Dale Jarvis has a site, #NLunexplained. He writes about Newfoundland and Labrador.
The Golden Leg (for children)
I found this map for sale in an Etsy shop, civicatlas. With shipping, it would cost over $50 to have a print copy. Sure, it would be a nice size but more than I can spend. If you have the resources I recommend getting it for any Toronto history explorers. As you can see, there are excellent images of old architecture, likely gone or very different looking now.
To see more of it myself, I searched online and found it Historical Maps of Toronto, with a link to the source for the full map at the University of Toronto. Here are screenshots, to give you a preview. I would like to have this covering an entire wall of my house. But, I will settle for keeping it as wallpaper for my desktop computer. Meanwhile, I did download the full file and I can see what it would cost to get it printed. Possibly a local business where the photographer reprints and fixes old photographs, might be just the place.
Windsor Blight, on Flickr
This group is for all those photos of Windsor, Ontario that exhibit the current state of property in the city. Abandoned homes, brownfields, vacant stores, empty factories, etc.
The current commercial vacancy rate in downtown Windsor is an astonishing 24%. The residential vacancy rate is the highest in the country, and has been rising since 2005. Businesses are closing left and right, and our leaders don’t seem to understand the importance of a vibrant downtown.
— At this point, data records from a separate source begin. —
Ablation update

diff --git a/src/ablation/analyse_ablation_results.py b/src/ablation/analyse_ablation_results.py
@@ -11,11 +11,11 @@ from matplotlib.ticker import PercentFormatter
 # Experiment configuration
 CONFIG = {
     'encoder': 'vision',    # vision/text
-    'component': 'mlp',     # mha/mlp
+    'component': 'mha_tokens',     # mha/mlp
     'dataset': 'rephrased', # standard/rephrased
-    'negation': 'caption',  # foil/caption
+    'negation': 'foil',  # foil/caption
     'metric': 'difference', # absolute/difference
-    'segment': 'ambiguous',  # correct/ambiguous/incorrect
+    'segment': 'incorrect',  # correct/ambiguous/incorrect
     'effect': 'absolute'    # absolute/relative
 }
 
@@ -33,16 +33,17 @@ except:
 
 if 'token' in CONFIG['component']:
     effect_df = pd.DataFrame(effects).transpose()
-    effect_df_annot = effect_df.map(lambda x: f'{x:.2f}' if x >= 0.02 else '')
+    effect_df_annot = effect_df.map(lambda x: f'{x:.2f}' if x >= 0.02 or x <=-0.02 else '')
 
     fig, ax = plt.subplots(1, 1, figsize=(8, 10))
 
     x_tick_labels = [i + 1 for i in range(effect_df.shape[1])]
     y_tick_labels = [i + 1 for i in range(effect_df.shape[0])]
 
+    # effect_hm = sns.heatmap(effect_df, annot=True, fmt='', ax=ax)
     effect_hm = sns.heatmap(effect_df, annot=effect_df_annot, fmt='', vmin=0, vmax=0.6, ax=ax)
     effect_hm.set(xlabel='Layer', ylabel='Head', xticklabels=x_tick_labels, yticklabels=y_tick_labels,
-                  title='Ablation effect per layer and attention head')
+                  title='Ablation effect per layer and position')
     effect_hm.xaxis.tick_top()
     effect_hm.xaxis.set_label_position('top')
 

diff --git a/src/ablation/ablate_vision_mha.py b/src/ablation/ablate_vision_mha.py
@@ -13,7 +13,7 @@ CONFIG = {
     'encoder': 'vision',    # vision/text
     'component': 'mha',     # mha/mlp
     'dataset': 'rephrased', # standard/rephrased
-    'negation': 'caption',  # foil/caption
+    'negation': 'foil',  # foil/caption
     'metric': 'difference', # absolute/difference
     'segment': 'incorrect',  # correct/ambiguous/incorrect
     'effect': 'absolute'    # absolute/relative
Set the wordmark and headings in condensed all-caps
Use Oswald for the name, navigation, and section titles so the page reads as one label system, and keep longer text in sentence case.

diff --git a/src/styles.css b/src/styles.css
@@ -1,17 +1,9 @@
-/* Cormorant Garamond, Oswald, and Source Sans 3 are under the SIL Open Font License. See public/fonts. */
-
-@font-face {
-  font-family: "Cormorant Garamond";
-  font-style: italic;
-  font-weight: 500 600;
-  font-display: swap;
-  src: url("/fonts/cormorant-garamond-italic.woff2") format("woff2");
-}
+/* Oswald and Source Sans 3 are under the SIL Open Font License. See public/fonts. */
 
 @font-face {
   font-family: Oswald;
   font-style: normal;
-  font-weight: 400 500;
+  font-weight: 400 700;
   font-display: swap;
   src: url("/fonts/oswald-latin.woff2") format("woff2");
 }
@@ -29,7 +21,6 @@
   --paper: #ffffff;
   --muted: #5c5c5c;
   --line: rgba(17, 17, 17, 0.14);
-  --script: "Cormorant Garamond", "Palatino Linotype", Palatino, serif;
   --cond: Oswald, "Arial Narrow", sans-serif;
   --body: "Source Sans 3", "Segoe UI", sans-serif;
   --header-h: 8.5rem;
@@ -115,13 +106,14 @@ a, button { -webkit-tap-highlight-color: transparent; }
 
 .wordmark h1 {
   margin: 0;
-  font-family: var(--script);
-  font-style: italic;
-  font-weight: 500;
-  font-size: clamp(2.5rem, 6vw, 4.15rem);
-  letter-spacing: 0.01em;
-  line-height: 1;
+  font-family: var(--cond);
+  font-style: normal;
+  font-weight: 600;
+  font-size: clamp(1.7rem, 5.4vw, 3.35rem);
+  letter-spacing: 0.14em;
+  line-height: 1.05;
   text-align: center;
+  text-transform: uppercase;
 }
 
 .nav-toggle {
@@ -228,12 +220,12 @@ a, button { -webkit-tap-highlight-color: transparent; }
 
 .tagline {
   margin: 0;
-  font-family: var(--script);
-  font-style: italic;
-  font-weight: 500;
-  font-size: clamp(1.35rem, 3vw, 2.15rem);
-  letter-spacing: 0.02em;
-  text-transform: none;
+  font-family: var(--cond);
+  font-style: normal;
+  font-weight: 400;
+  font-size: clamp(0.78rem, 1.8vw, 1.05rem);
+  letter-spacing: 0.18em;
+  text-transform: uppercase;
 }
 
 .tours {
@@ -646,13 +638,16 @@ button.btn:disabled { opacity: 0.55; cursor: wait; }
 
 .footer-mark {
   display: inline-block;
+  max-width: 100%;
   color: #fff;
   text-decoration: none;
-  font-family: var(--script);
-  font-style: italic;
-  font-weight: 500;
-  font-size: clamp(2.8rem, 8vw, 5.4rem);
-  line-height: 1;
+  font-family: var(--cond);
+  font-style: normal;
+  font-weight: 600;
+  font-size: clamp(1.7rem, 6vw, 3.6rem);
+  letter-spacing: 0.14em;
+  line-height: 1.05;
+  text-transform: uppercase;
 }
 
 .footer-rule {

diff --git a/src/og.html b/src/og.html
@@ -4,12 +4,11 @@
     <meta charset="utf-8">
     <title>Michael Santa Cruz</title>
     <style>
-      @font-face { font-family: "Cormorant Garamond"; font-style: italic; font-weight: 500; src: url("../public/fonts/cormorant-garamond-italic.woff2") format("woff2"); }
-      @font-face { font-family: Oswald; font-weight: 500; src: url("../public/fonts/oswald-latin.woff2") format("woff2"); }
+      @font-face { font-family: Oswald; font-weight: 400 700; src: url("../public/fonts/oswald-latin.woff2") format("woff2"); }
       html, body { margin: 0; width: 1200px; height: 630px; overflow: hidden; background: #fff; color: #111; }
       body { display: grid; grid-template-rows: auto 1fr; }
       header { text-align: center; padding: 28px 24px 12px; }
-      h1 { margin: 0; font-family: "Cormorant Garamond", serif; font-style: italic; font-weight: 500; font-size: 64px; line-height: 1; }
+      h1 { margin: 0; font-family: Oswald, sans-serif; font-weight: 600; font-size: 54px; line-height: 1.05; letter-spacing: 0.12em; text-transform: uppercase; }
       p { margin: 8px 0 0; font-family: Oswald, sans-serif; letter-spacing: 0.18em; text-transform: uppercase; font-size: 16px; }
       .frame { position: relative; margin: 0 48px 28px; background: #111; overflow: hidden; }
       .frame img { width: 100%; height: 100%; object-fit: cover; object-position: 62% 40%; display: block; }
A lot can be said about this subject, but this group’s purpose is to SHOW our leaders what is happening across our city. Add your photos of blight in Windsor, and hopefully we can illustrate to the powers that be that immediate action is needed.
The Beaver is now archived online, from 1920 to the present. I found this in October 1920. Very likely the art has outlived the artist. Would this even be published in a magazine now? Hunting a polar bear as they go extinct.
Interesting the tunnel was never sealed off. Also, an alarm went off when the migrant came out on the Canadian side. Maybe it will get closed off now. Sarnia won’t want to have someone else go through and make insurance or legal claims against the city.
The Canadian portal of the St. Clair River Tunnel in south Sarnia. On the left if the original tunnel, opened in 1891 and now closed.
Source: Man arrives in Canada through subterranean rail tunnel, seeks refuge in Sarnia – The Sarnia Journal
Bhat Boy’s exhibition, called the Old Train Station, featuring scenes from Ottawa’s original train station downtown [was] showcased at the Orange Art Gallery.
“One of the things that really interested me is that the old train station was the hub of industrial Ottawa before it became a government town,” Bhat Boy said in an interview.
According to a press release, the old train station, built in 1909 and located across from the Chateau Laurier was closed in 1966.
The Grand Trunk Station officially opened in 1912, bringing historic arrivals and departures, including New Princess Patricia’s Canadian Light Infantry departing for the First World War before the station was renamed to Union Station.
It was the arrival and departure points for everyone from King George VIII and Queen Elizabeth, former British Prime Minister Winston Churchill and even Elvis.
Source: Ottawa Community News
Demolishing art (and architecture) bothers me. The history does not go away, but the art does. Losing art and architecture due to changing politics is not a good thing.
How will people in the future understand the past if it is all whitewashed?
In a letter to the Mayoral Advisory Commission on City Art, Monuments, and Markers, the signatories advocate for the removal of monuments to Christopher Columbus, J. Marion Sims, and Teddy Roosevelt.
Source: Over 120 Prominent Artists and Scholars Call on NYC to Take Down Racist Monuments